◆ DATA UNDER STUDY
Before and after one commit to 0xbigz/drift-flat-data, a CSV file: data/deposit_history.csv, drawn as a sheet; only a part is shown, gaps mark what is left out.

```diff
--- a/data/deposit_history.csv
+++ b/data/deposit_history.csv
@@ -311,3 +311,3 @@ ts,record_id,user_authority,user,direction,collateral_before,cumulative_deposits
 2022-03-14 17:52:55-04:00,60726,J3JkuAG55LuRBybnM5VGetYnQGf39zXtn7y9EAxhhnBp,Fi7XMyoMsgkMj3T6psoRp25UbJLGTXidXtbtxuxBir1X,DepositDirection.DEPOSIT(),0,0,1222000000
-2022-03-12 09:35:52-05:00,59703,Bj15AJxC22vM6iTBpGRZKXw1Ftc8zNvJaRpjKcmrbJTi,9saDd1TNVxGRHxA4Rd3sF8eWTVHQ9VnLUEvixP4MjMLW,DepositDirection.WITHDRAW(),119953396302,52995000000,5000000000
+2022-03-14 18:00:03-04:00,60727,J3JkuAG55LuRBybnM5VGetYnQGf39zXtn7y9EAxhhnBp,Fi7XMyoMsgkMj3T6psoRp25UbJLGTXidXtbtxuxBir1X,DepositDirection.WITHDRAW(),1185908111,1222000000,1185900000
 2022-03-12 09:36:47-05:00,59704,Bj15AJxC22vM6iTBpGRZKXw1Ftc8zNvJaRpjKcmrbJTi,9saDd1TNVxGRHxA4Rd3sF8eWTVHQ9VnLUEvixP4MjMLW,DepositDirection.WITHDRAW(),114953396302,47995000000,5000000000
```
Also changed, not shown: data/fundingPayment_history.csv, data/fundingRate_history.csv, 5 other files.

◆ TASK PROMPT
All the records, from the first line to the last: repeat them exactly.

◆ SOLUTION TO THIS TASK
Before and after one commit to 0xbigz/drift-flat-data, a CSV file: data/deposit_history.csv, drawn as a sheet; only a part is shown, gaps mark what is left out.

```diff
--- a/data/deposit_history.csv
+++ b/data/deposit_history.csv
@@ -311,3 +311,3 @@ ts,record_id,user_authority,user,direction,collateral_before,cumulative_deposits
 2022-03-14 17:52:55-04:00,60726,J3JkuAG55LuRBybnM5VGetYnQGf39zXtn7y9EAxhhnBp,Fi7XMyoMsgkMj3T6psoRp25UbJLGTXidXtbtxuxBir1X,DepositDirection.DEPOSIT(),0,0,1222000000
-2022-03-12 09:35:52-05:00,59703,Bj15AJxC22vM6iTBpGRZKXw1Ftc8zNvJaRpjKcmrbJTi,9saDd1TNVxGRHxA4Rd3sF8eWTVHQ9VnLUEvixP4MjMLW,DepositDirection.WITHDRAW(),119953396302,52995000000,5000000000
+2022-03-14 18:00:03-04:00,60727,J3JkuAG55LuRBybnM5VGetYnQGf39zXtn7y9EAxhhnBp,Fi7XMyoMsgkMj3T6psoRp25UbJLGTXidXtbtxuxBir1X,DepositDirection.WITHDRAW(),1185908111,1222000000,1185900000
 2022-03-12 09:36:47-05:00,59704,Bj15AJxC22vM6iTBpGRZKXw1Ftc8zNvJaRpjKcmrbJTi,9saDd1TNVxGRHxA4Rd3sF8eWTVHQ9VnLUEvixP4MjMLW,DepositDirection.WITHDRAW(),114953396302,47995000000,5000000000
```
Also changed, not shown: data/fundingPayment_history.csv, data/fundingRate_history.csv, 5 other files.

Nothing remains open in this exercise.